Do you ever repair the delicate, overworn PR garments?
One of the greatest editors that I ever had the pleasure of working with, fashion icon Diana Veerland, think (Harper’s Bazaar and Vogue magazine) and her quote which I really value is: “Who expects fashion to last forever?” But yes, clients do come in with an occasional Paul Ropp garment and get this or that seam or collar repaired, and of course we mend it at no cost.
A couple of Russians (with shops in Russia, Ibiza and beyond, are looking to “Paul Ropp” their retail spaces) flit in and out with questions about fabric, orders and deliveries. Noting that we aren’t nearly finishing our conversation the magic word of ‘lunch’ rings out around the showroom.
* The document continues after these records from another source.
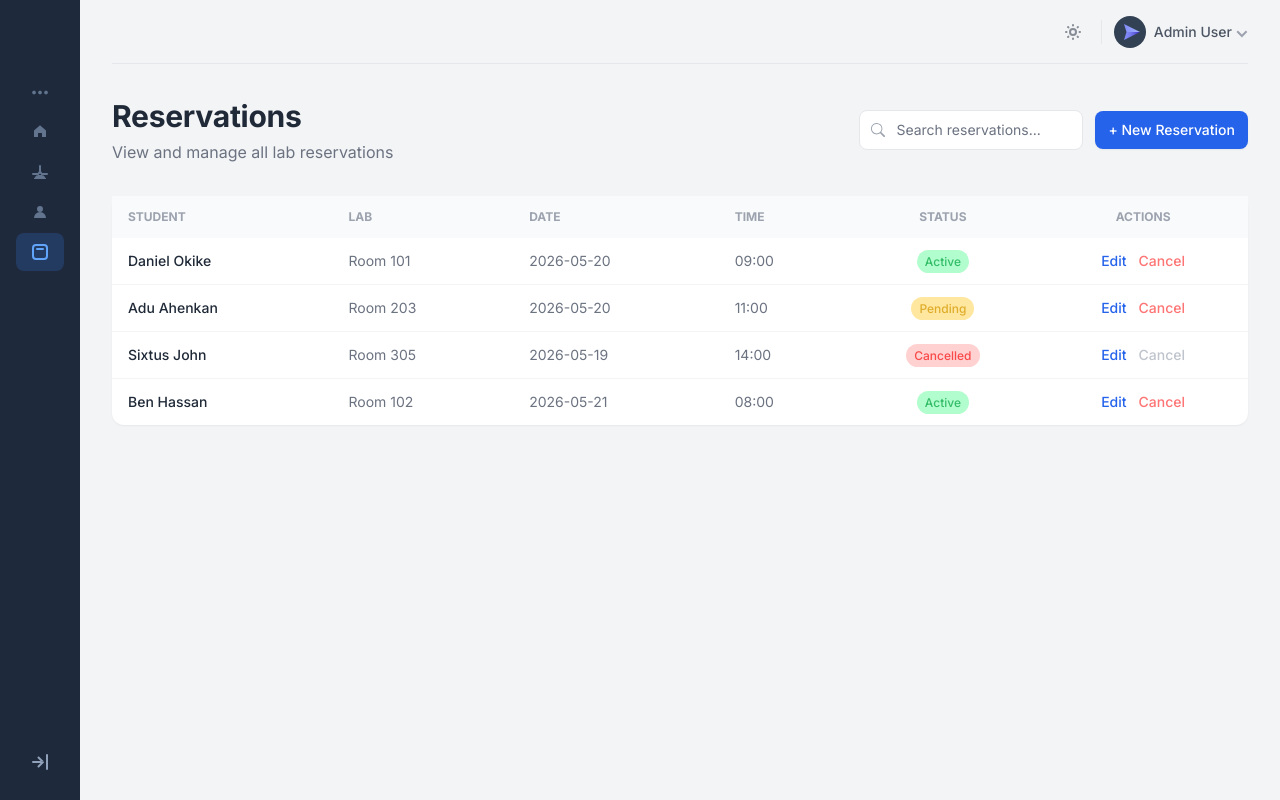
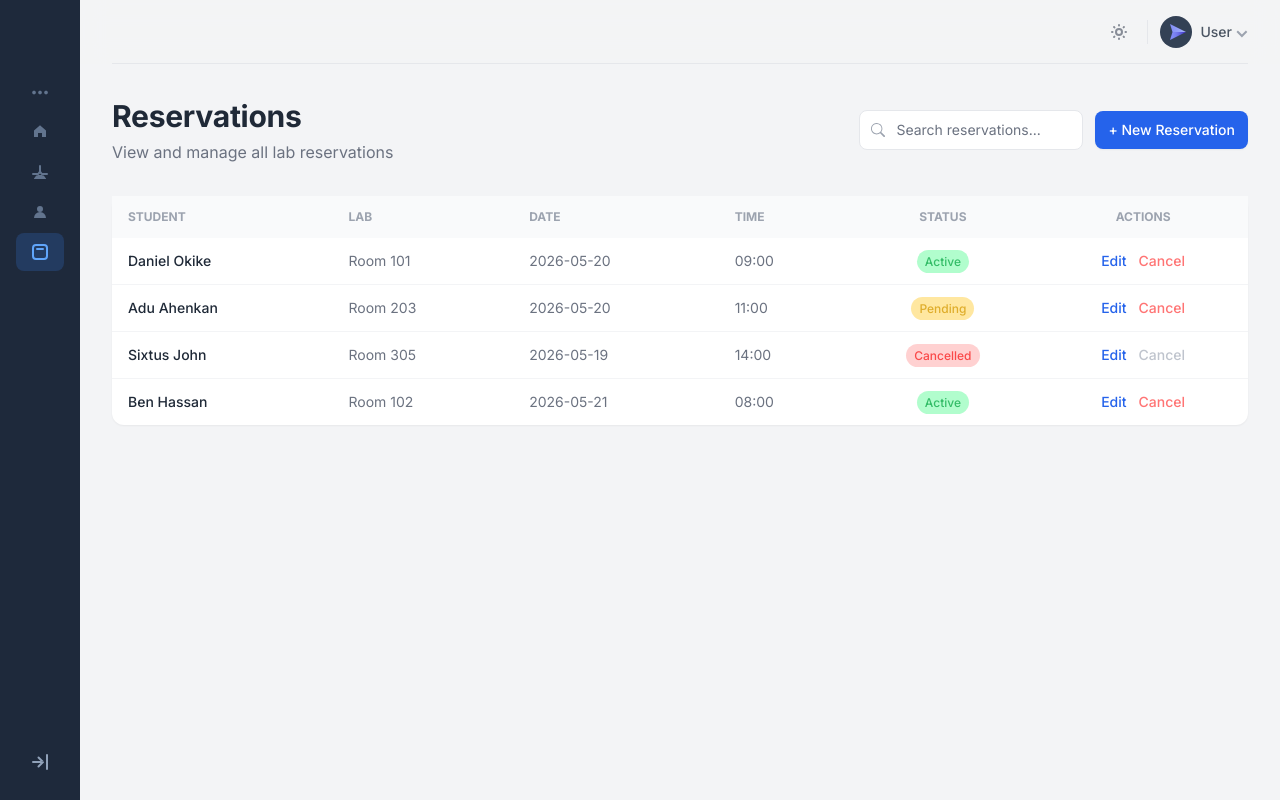
Before and after one commit to Kikson9/lab-reservation-frontend, a React (Vite) app: page /reservations in a window 1280 px wide. Built offline with nearby package versions, Linux system fonts and the light colour scheme.

Commit message:
feat: show real logged in user name and working logout

```diff
--- a/src/components/DropdownProfile.jsx
+++ b/src/components/DropdownProfile.jsx
@@ -2,8 +2,10 @@ import React, { useState, useRef, useEffect } from "react";
 import { Link } from "react-router-dom";
 import Transition from "../utils/Transition";
 import UserAvatar from "../images/user-avatar-32.png";
+import { useAuth } from "../context/AuthContext";
 
 function DropdownProfile({ align }) {
+  const { user, logout } = useAuth();
   const [dropdownOpen, setDropdownOpen] = useState(false);
 
   const trigger = useRef(null);
@@ -53,9 +55,8 @@ function DropdownProfile({ align }) {
           alt="User avatar"
         />
         <div className="flex items-center truncate">
-          {/* Phase 3: replace "Admin User" with the real logged in user's name */}
           <span className="truncate ml-2 text-sm font-medium text-gray-600 dark:text-gray-100 group-hover:text-gray-800 dark:group-hover:text-white">
-            Admin User
+            {user?.full_name || "User"}
           </span>
           <svg
             className="w-3 h-3 shrink-0 ml-1 fill-current text-gray-400 dark:text-gray-500"
@@ -88,25 +89,25 @@ function DropdownProfile({ align }) {
           <div className="pt-0.5 pb-2 px-3 mb-1 border-b border-gray-200 dark:border-gray-700/60">
             {/* Phase 3: replace with real user name and role from auth */}
             <div className="font-medium text-gray-800 dark:text-gray-100">
-              Admin User
+              {user?.full_name}
             </div>
             <div className="text-xs text-gray-500 dark:text-gray-400 italic">
-              Administrator
+              {user?.role}
             </div>
           </div>
 
           {/* Links */}
-          <ul>
-            <li>
-              <Link
-                className="font-medium text-sm text-blue-600 hover:text-blue-700 dark:hover:text-blue-500 flex items-center py-1 px-3"
-                to="/login"
-                onClick={() => setDropdownOpen(false)}
-              >
-                Sign Out
-              </Link>
-            </li>
-          </ul>
+          <div className="pt-1">
+            <button
+              onClick={() => {
+                setDropdownOpen(false);
+                logout();
+              }}
+              className="w-full text-left font-medium text-sm text-blue-600 hover:text-blue-700 dark:hover:text-blue-400 flex items-center py-1 px-3"
+            >
+              Sign Out
+            </button>
+          </div>
         </div>
       </Transition>
     </div>
--- a/src/pages/Login.jsx
+++ b/src/pages/Login.jsx
@@ -59,7 +59,6 @@ function Login() {
           setErrors({ password: "Something went wrong. Please try again." });
         }
       });
-    console.log("Login attempt:", formData);
   }
 
   return (
--- a/src/pages/Signup.jsx
+++ b/src/pages/Signup.jsx
@@ -100,7 +100,6 @@ function Signup() {
           setErrors({ email: "Something went wrong. Please try again." });
         }
       });
-    console.log("Signup attempt:", formData);
   }
 
   const eyeOff = (
```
A cue for the Russians to depart stage left and for us to move to Métis, Paul’s go-to place for lunch, it’s either here or Frangipani Café at The Oberoi Bali. PR is all about the lifestyle, quality and service.
We sit and order, and move into the past: an unfortunate childhood with irresponsible parents. At some point he was placed into care. Too young and on the street he did not favour school, and in fact throughout his life he found that whilst learning was secondary in his book, education was key and as a young man he went to as many seminars, services, talks and symposiums as possible to hear some of the original disruptors: Osho, Mukthananda, even Scientology . . . always looking to extrapolate as much as possible. Here he mentions, “Perception is good, but only if you put it into projection”.
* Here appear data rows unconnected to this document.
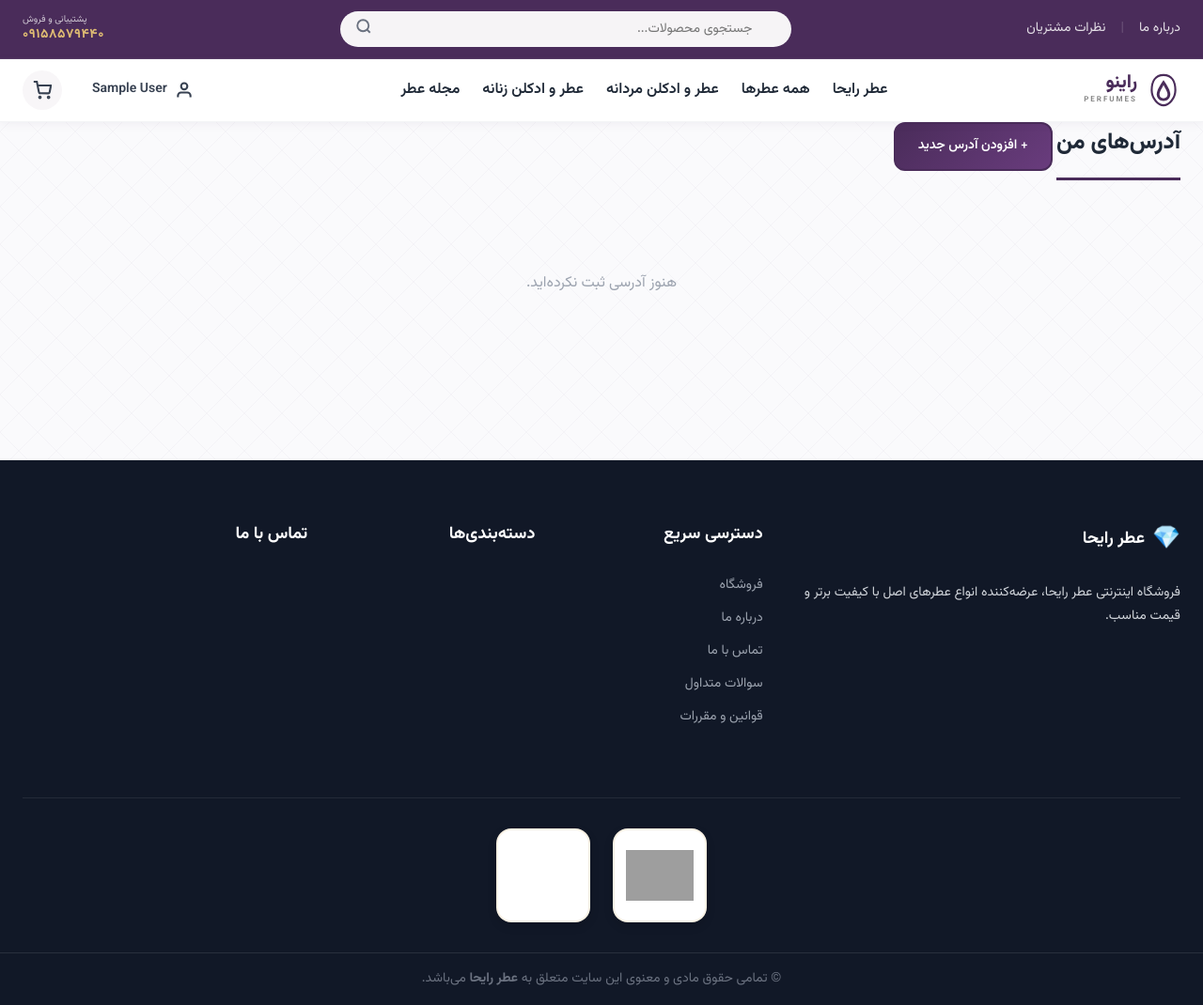
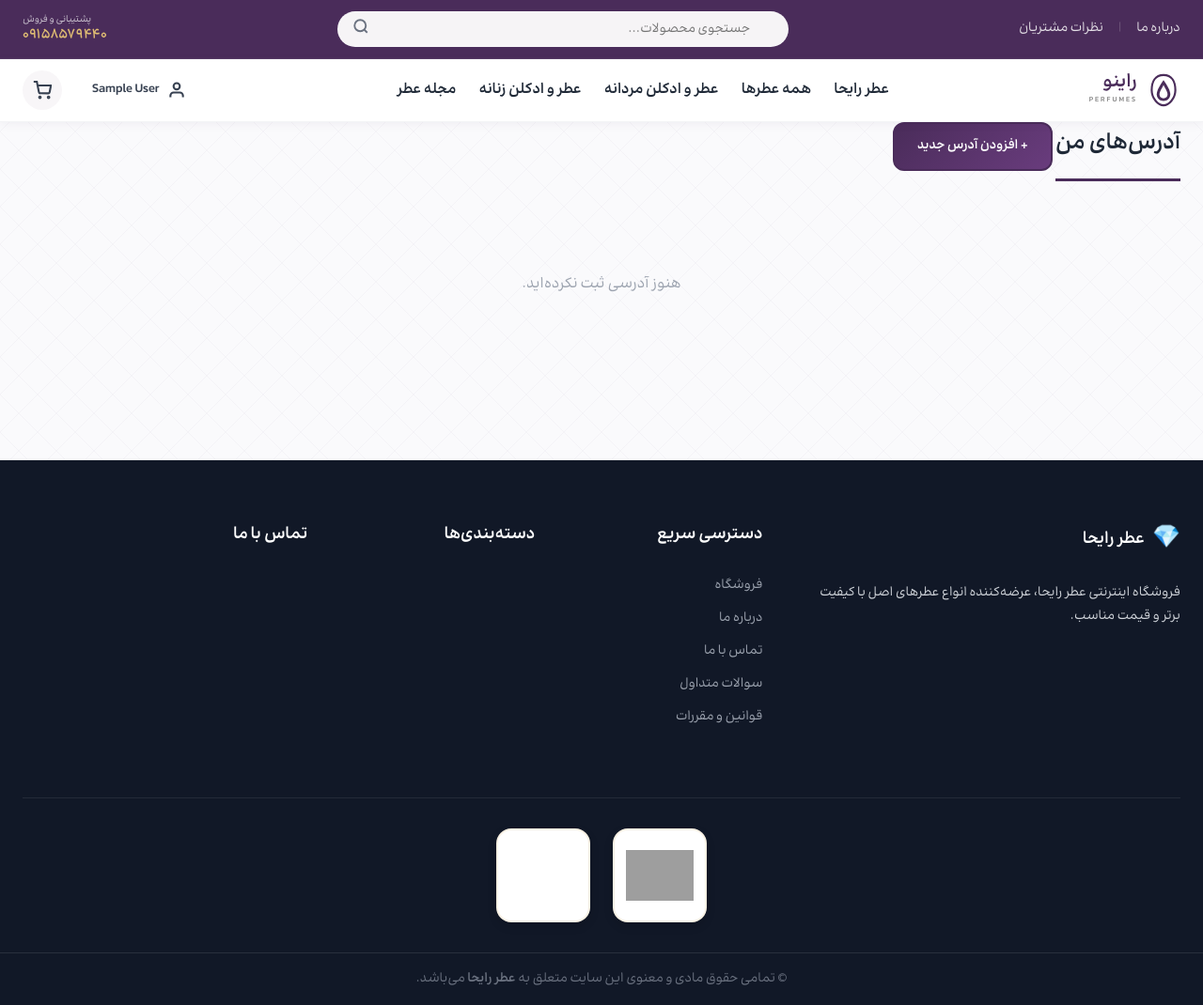
Before and after one commit to PyMohsen/RayhaPerfume, a Django app: page /accounts/addresses/ in a window 1280 px wide. Shown: the whole page at 94% size. Run offline with Django 5.2, Linux system fonts and the light colour scheme; the visitor is signed in with stand-in values (Sample User, id 1); data comes from the database, SQL or seed files in the repository; data that the repository does not hold is empty; grey boxes are pictures that could not be loaded.

Commit message:
change font to Ravi

```diff
--- a/static/css/style.css
+++ b/static/css/style.css
@@ -2,6 +2,23 @@
    Rayha Perfume — Main Stylesheet
    Theme: Purple & Gold | RTL | Persian
    ============================================ */
+
+/* ---------- Font Face Declarations ---------- */
+@font-face {
+    font-family: 'RaviFaNum';
+    src: url('../fonts/RaviFaNum-Regular.ttf') format('truetype');
+    font-weight: 100 500;
+    font-style: normal;
+    font-display: swap;
+}
+
+@font-face {
+    font-family: 'RaviFaNum';
+    src: url('../fonts/RaviFaNum-SemiBold.ttf') format('truetype');
+    font-weight: 600 900;
+    font-style: normal;
+    font-display: swap;
+}
 
 /* ---------- CSS Variables ---------- */
 :root {
@@ -37,7 +54,7 @@
     --info: #3B82F6;
 
     /* Typography */
-    --font-family: 'Vazirmatn', system-ui, -apple-system, sans-serif;
+    --font-family: 'RaviFaNum', system-ui, -apple-system, sans-serif;
     --font-size-xs: 0.75rem;
     --font-size-sm: 0.875rem;
     --font-size-base: 1rem;
@@ -91,6 +108,7 @@
     box-sizing: border-box;
     margin: 0;
     padding: 0;
+    font-family: var(--font-family);
 }
 
 html {
@@ -98,8 +116,11 @@ html {
     -webkit-text-size-adjust: 100%;
 }
 
+body, button, input, textarea, select {
+    font-family: var(--font-family);
+}
+
 body {
-    font-family: var(--font-family);
     font-size: var(--font-size-base);
     line-height: 1.7;
     color: var(--gray-800);
--- a/templates/base.html
+++ b/templates/base.html
@@ -19,8 +19,7 @@
     <link rel="manifest" href="{% static 'images/site.webmanifest' %}" />
 
     <!-- Fonts -->
-    <link rel="preconnect" href="https://fonts.googleapis.com">
-    <link href="https://fonts.googleapis.com/css2?family=Vazirmatn:wght@100..900&display=swap" rel="stylesheet">
+    <!-- Local Font: RaviFaNum (loaded via style.css) -->
 
     <!-- Styles -->
     <link rel="stylesheet" href="{% static 'css/style.css' %}">
```
Also changed, not shown: static/fonts/RaviFaNum-Regular.ttf (added), static/fonts/RaviFaNum-SemiBold.ttf (added).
I muse . . . see and create, or see to create? He continues on with education and expectations. “Don’t go where they tell you to go, go where you want to go. Go where you want to be, something and someone will find you.”
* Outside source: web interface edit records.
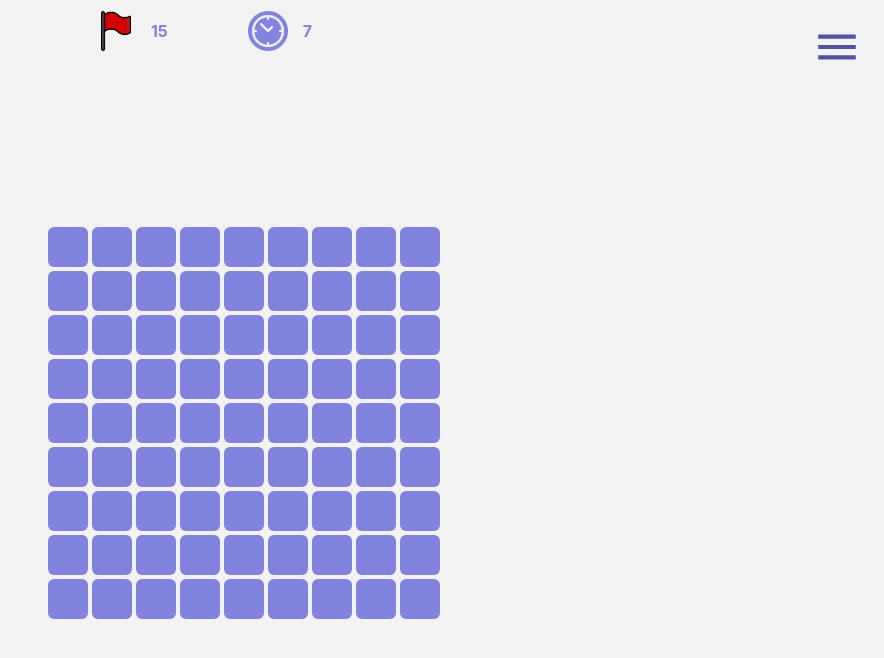
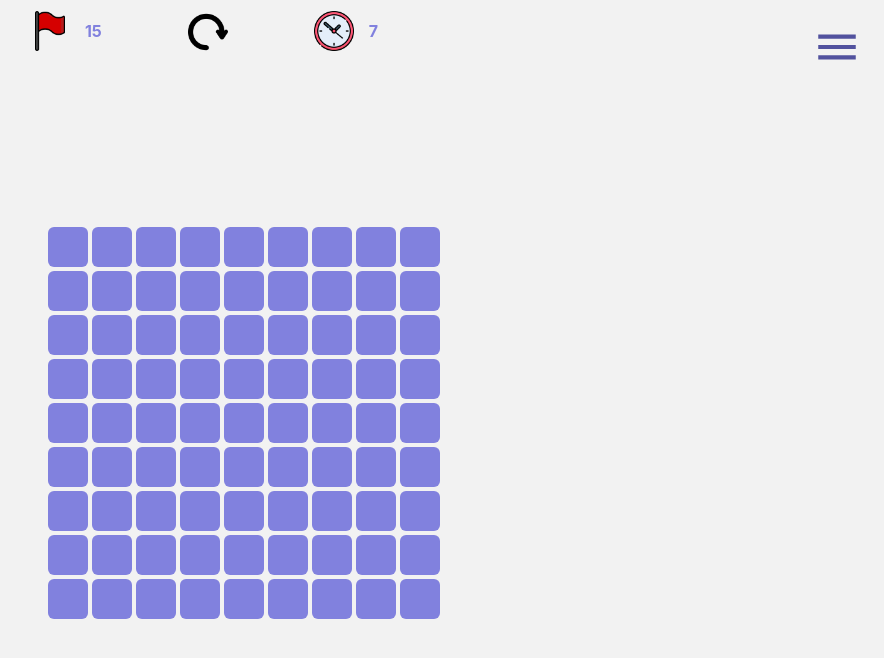
Before and after one commit to atif-taskeen/MineSweeper, a React (Create React App) app: page / in a window 1280 px wide. Shown: the top 658 px of the page, without its empty margins (396-1280 px from the left). Built offline with nearby package versions, Linux system fonts and the light colour scheme.

Commit message:
add restart game finctionality

```diff
--- a/src/components/Accordians/index.js
+++ b/src/components/Accordians/index.js
@@ -14,6 +14,7 @@ import { Beginer, Intermediate, Expert } from "../../Config/field";
 import TextField from '@material-ui/core/TextField';
 import Button from '@material-ui/core/Button';
 import {CopyToClipboard} from 'react-copy-to-clipboard';
+import { Base64 } from 'js-base64';
 
 const useStyles = makeStyles((theme) => ({
   root: {
@@ -38,6 +39,7 @@ const Accordians = ({ variant, gameTypeSetter, gameType, expand, encode, ImportH
   const classes = useStyles();
   const [expanded, setExpanded] = useState(false);
   const [encodeValue, setEncodeValue] = useState('');
+  //const [valid, setValidation] = useState(false);
 
   const handleRadioChange = (event) => {
     gameTypeSetter(event.target.value);
@@ -49,6 +51,14 @@ const Accordians = ({ variant, gameTypeSetter, gameType, expand, encode, ImportH
 
   const handlePasteText = () => {
     ImportHandler(encodeValue);
+  }
+
+  const changeFieldHandler = (e) => {
+    // const base64regex = /^([0-9a-zA-Z+/]{4})*(([0-9a-zA-Z+/]{2}==)|([0-9a-zA-Z+/]{3}=))?$/;
+    // if(btoa(atob(encodeValue))==encodeValue) {
+    //   setValidation(true)
+    // }
+    setEncodeValue(e.target.value)
   }
 
   return (
@@ -109,11 +119,11 @@ const Accordians = ({ variant, gameTypeSetter, gameType, expand, encode, ImportH
                   maxRows={4}
                   style={{ width: '100%' }}
                   value={encodeValue}
-                  onChange={e => setEncodeValue(e.target.value)}
+                  onChange={changeFieldHandler}
                 />
-                  <Button variant="contained" color="primary" style={{marginTop: 20}} onClick={handlePasteText}>
-                    Paste
-                  </Button>
+                <Button variant="contained" color="primary" style={{marginTop: 20}} onClick={handlePasteText}>
+                  Paste
+                </Button>
               </div>
             </>
           }
--- a/src/components/Board/index.js
+++ b/src/components/Board/index.js
@@ -14,8 +14,6 @@ const Board = () => {
   const [flagCount, setFlagCount] = useState(15);
   const [menuVisibility, setMenuVisibility] = useState(false);
   const [encode, setEncoding] = useState('');
-  const [decode, setDecoding] = useState({});
-  const [isImport, setIsImport] = useState(false);
   const boardDimenssions = JSON.parse(localStorage.getItem('data'));
   const [gameType, setGameType] = useState(boardDimenssions ? boardDimenssions.gameId : '1');
 
@@ -55,7 +53,6 @@ const Board = () => {
   }, [grid]);
 
   const ImportHandler = (value) => {
-    setIsImport(true);
     const gridDecode = Base64.decode(value)
     setGrid(JSON.parse(gridDecode))
    }
@@ -66,12 +63,13 @@ const Board = () => {
     const newBoard = createBoard(height, width, mines);
     setNonMineCount(height * width - mines);
     setMineLocations(newBoard.mineLocation);
-    !isImport && setGrid(newBoard.board);
+    setGrid(newBoard.board);
   };
 
   const restartGame = () => {
     freshBoard();
     setGameOver(false);
+    setFlagCount(15)
   };
 
   // On Right Click / Flag Cell
@@ -83,7 +81,7 @@ const Board = () => {
     let newGrid = JSON.parse(JSON.stringify(grid));
     //console.log(newGrid[x][y]);
     newGrid[x][y].flagged = true;
-    !isImport && setGrid(newGrid);
+    setGrid(newGrid);
   };
 
   // Reveal Cell
@@ -96,11 +94,11 @@ const Board = () => {
       for (let i = 0; i < mineLocations.length; i++) {
         newGrid[mineLocations[i][0]][mineLocations[i][1]].revealed = true;
       }
-      !isImport && setGrid(newGrid);
+      setGrid(newGrid);
       setGameOver(true);
     } else {
       let newRevealedBoard = revealed(newGrid, x, y, nonMineCount);
-      !isImport && setGrid(newRevealedBoard.arr);
+      setGrid(newRevealedBoard.arr);
       setNonMineCount(newRevealedBoard.newNonMinesCount);
       if (newRevealedBoard.newNonMinesCount === 0) {
         setGameOver(true);
@@ -114,6 +112,8 @@ const Board = () => {
         flagCount={flagCount}
         gameOver={gameOver}
         showMenu={setMenuVisibility}
+        gameType={gameType}
+        restartGame={restartGame}
       />
       <Menu
         showMenu={menuVisibility}
--- a/src/components/Header/index.js
+++ b/src/components/Header/index.js
@@ -1,11 +1,12 @@
 import React, { useState, useEffect } from "react";
 import Clock from "../../assets/clock.png";
 import Flag from "../../assets/flags.png";
+import restart from "../../assets/restart.png";
 import IconButton from '@material-ui/core/IconButton';
 import MenuIcon from '@material-ui/icons/Menu';
 
 
-export default function Header({flagCount, gameOver, showMenu}) {
+export default function Header({flagCount, gameOver, showMenu, restartGame}) {
   let [time, setTime] = useState(0);
   const clickMenuHandler = () => {
     showMenu(true)
@@ -21,7 +22,6 @@ export default function Header({flagCount, gameOver, showMenu}) {
     if (!gameOver) {
       incrementTime();
     }
-
   }, [time]);
 
   return (
@@ -31,6 +31,9 @@ export default function Header({flagCount, gameOver, showMenu}) {
         <h4>{flagCount}</h4>
       </div>
       <div className="header-item">
+        <button onClick={restartGame}><img src={restart} alt={restart}/></button>
+      </div>
+      <div className="header-item">
         <img src={Clock} alt={Clock}/>
         <h4>{time}</h4>
       </div>
```
Also changed, not shown: src/assets/clock.png, src/assets/restart.png (added).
Moving on up into adult years: after amassing a fortune by single-handedly cornering a huge percentage of the rolling paper market, he took five years off and whilst he got lost, he also lost his fortune. Living the high life, literally.
Bali brought the disruptor slightly back onto the rails and after meeting Susanna Perinni, who then went on to found Bali’s beloved Biasa, he settled down and had a family. He himself started Paul Ropp – “fashion for people who’d prefer to be naked” . . . disrupting the norm yet again.
Moving on through our meal we come to dessert, and I find he no longer disrupts quite as much … he has mellowed, has nothing to prove and in fact now advocates and mediates with his “resolved, dissolved” philosophy. He has become a problem auditor. “Humanity likes to make things complicated, I like to help people find a compromise and then a resolution.” A little social revolution happening right there.
As we wind up the meal, all frightfully healthy as I am on detox and Paul has to mind what he eats, he once again seemingly flips the bird to health and doctor’s orders as the Métis staff place a portion of chocolate profiteroles in front of him. A new, beautifully crafted, chocolate fondant dessert that the manager has asked him to try also appears. If approved it goes on the menu. “Don’t wait for life,” he says, “Go create your own story. Express yourself,” he says, tucking in.